How accurate is coronary CT angiography (CCTA) compared to invasive quantitative coronary angiography (QCA)? Results for the two modalities correlate fairly well for most lesions, but when it comes to stenosis measurement, quantitative CCTA of the stenosis area correlates more closely with QCA compared to diameter stenosis measurement, according to researchers from Poland.
Dr. Maciej Krupinski, from the radiology department at Krakow's John Paul II Hospital, found that most differences fell within a half a percentage point when area measurements were used, four times as close as diameter measurement -- although the results varied by plaque type. But the results are important because differences in stenosis measurement could potentially affect treatment decisions in patients with coronary heart disease.
"To date most studies evaluated the diagnostic value of coronary CT angiography to detect significant diameter coronary artery stenoses, but there is a paucity of data comparing CCTA to invasive coronary angiography for area stenosis assessment," Krupinski said in a presentation at the 2012 European Congress of Radiology (ECR). "The aim of this study was to compare the variance of quantitative area and diameter stenosis measurement in significant obstructive coronary artery lesions between CCTA and invasive coronary angiography."
Krupinski, along with Dr. Bartosz Laskowicz and colleagues, analyzed the results of the two modalities in 50 patients (16 women, 34 men, average age 60.5 years) with significant coronary artery stenoses (≥ 70% stenosis) using a dual-source CT scanner (SOMATOM Definition, Siemens Healthcare).
Both CCTA and quantitative CT angiography (CTA) were performed using standard techniques, and all patients underwent invasive angiography within three months of their CT scans. After reconstruction all images were quantitatively analyzed using a dedicated workstation. Area and diameter stenosis were measured at the minimal and reference measurement points, and vessels smaller than 1.5-mm were excluded from analysis.
Plaques were characterized as noncalcified, mixed-composition, or calcified. Most measurements were automated, but in the case of calcified plaque, manual measurements were performed and a B46F kernel was used. For noncalcified and mixed plaques, the group relied on automated quantification.
"Quantitative CTA area of stenosis was counted as the ratio of the minimal lumen area at this site of the maximum stenosis and the mean value of the proximal and distal reference measurements, and the diameter stenosis was measured on the same map," Krupinski explained. Then the minimal and reference measurements in invasive coronary angiography were established manually in the projection showing the most severe narrowing and calculated as a mean value, and the area diameter measurements were performed using the same measurement methods as for quantitative CCTA."
Among the 50 patients, 604 segments were analyzed, 29 of which were not evaluable. Among the remaining 575 (95.2%) segments, 65 revealed significant coronary stenosis was shown in both imaging modalities, including 19 (29.2%) calcified plaques, 17 (26.1%) mixed plaques, and 29 (44.6%) noncalcified plaques. "Bland-Altman analysis revealed a mean difference between quantitative CTA and QCA of 2% for area stenosis and 0.5% for diameter stenosis," he said.
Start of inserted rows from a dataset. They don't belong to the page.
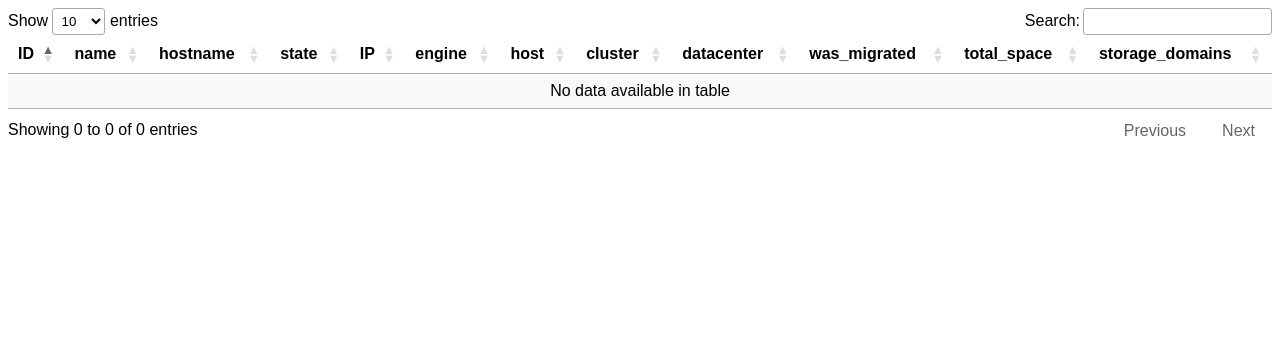
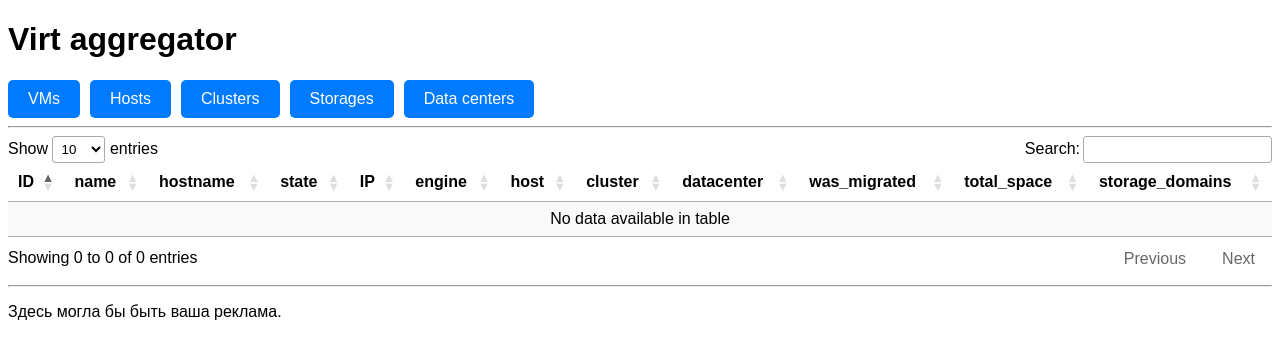
Before and after one commit to sadxussein/flask-aggregator, a Flask app: template front/templates/ovirt_vm_list.html in a window 1280 px wide. Shown: the top 359 px of the page. Run offline with Flask 3, Linux system fonts and the light colour scheme; the template is opened without the code that fills it, so the values that code supplies are empty; parts of the project's set-up code (start-up, migrations or seed data) failed here and were passed over.

Commit message:
added menu with css

```diff
--- a/front/static/css/main.css
+++ b/front/static/css/main.css
@@ -1,3 +1,32 @@
 body {
     font-family: Arial, Helvetica, sans-serif;
 }
+
+header nav ul {
+    list-style-type: none;
+    padding: 0;
+    margin: 0;
+    display: flex;
+    gap: 10px;
+}
+
+header nav ul li {
+    margin: 0;
+}
+header nav ul li a {
+    display: block;
+    padding: 10px 20px;
+    text-decoration: none;
+    color: white;
+    background-color: #007BFF;
+    border-radius: 5px;
+    transition: background-color 0.3s ease;
+}
+
+header nav ul li a:hover {
+    background-color: #0056b3;
+}
+
+header nav ul li a:active {
+    background-color: #003f7f;
+}
--- a/front/templates/footer.html
+++ b/front/templates/footer.html
@@ -0,0 +1,4 @@
+<hr>
+<footer>
+    <p>Здесь могла бы быть ваша реклама.</p>
+</footer>
--- a/front/templates/header.html
+++ b/front/templates/header.html
@@ -0,0 +1,13 @@
+<header>
+    <h1>Virt aggregator</h1>
+    <nav>
+        <ul>
+            <li><a href="/ovirt/vm_list">VMs</a></li>
+            <li><a href="/ovirt/host_list">Hosts</a></li>
+            <li><a href="/ovirt/cluster_list">Clusters</a></li>
+            <li><a href="/ovirt/storage_domain_list">Storages</a></li>
+            <li><a href="/ovirt/data_center_list">Data centers</a></li>
+        </ul>
+    </nav>
+</header>
+<hr>
--- a/front/templates/ovirt_cluster_list.html
+++ b/front/templates/ovirt_cluster_list.html
@@ -13,6 +13,7 @@
         <script src="{{ url_for('static', filename='js/jquery.dataTables.min.js') }}"></script>
     </head>
     <body>
+        {% include "header.html" %}
         <div class="container">
             <table id="ovirt_cluster_list" class="display">
                 <thead>
@@ -37,6 +38,7 @@
                 </tbody>
             </table>
         </div>
+        {% include "footer.html" %}
         <script>
             $(document).ready(function() {
                 $('#ovirt_cluster_list').DataTable({
--- a/front/templates/ovirt_data_center_list.html
+++ b/front/templates/ovirt_data_center_list.html
@@ -13,6 +13,7 @@
         <script src="{{ url_for('static', filename='js/jquery.dataTables.min.js') }}"></script>
     </head>
     <body>
+        {% include "header.html" %}
         <div class="container">
             <table id="ovirt_data_center_list" class="display">
                 <thead>
@@ -33,6 +34,7 @@
                 </tbody>
             </table>
         </div>
+        {% include "footer.html" %}
         <script>
             $(document).ready(function() {
                 $('#ovirt_data_center_list').DataTable({
--- a/front/templates/ovirt_host_list.html
+++ b/front/templates/ovirt_host_list.html
@@ -13,6 +13,7 @@
         <script src="{{ url_for('static', filename='js/jquery.dataTables.min.js') }}"></script>
     </head>
     <body>
+        {% include "header.html" %}
         <div class="container">
             <table id="ovirt_host_list" class="display">
                 <thead>
@@ -39,6 +40,7 @@
                 </tbody>
             </table>
         </div>
+        {% include "footer.html" %}
         <script>
             $(document).ready(function() {
                 $('#ovirt_host_list').DataTable({
--- a/front/templates/ovirt_storage_domain_list.html
+++ b/front/templates/ovirt_storage_domain_list.html
@@ -13,6 +13,7 @@
         <script src="{{ url_for('static', filename='js/jquery.dataTables.min.js') }}"></script>
     </head>
     <body>
+        {% include "header.html" %}
         <div class="container">
             <table id="ovirt_storage_domain_list" class="display">
                 <thead>
@@ -45,6 +46,7 @@
                 </tbody>
             </table>
         </div>
+        {% include "footer.html" %}
         <script>
             $(document).ready(function() {
                 $('#ovirt_storage_domain_list').DataTable({
--- a/front/templates/ovirt_vm_list.html
+++ b/front/templates/ovirt_vm_list.html
@@ -13,6 +13,7 @@
         <script src="{{ url_for('static', filename='js/jquery.dataTables.min.js') }}"></script>
     </head>
     <body>
+        {% include "header.html" %}
         <div class="container">
             <table id="ovirt_vm_list" class="display">
                 <thead>
@@ -51,6 +52,7 @@
                 </tbody>
             </table>
         </div>
+        {% include "footer.html" %}
         <script>
             $(document).ready(function() {
                 $('#ovirt_vm_list').DataTable({
```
There was very good correlation for all noncalcified and mixed-composition lesions, and no correlation for calcified lesions by either measurement method, he said. As for lesion diameter, correlation between quantitative CCTA and QCA was moderate for all lesions, good for noncalcified and mixed lesions, and once again not correlated for calcified lesions.
Summing up the results, Krupinski said that "the area stenosis closely correlates QCA with quantitative CCTA. This correlation is better for area stenosis measurement than diameter stenosis measurement and is highest in noncalcified and mixed-plaque composition."
|Spearman's rank correlation between quantitative CCTA and QCA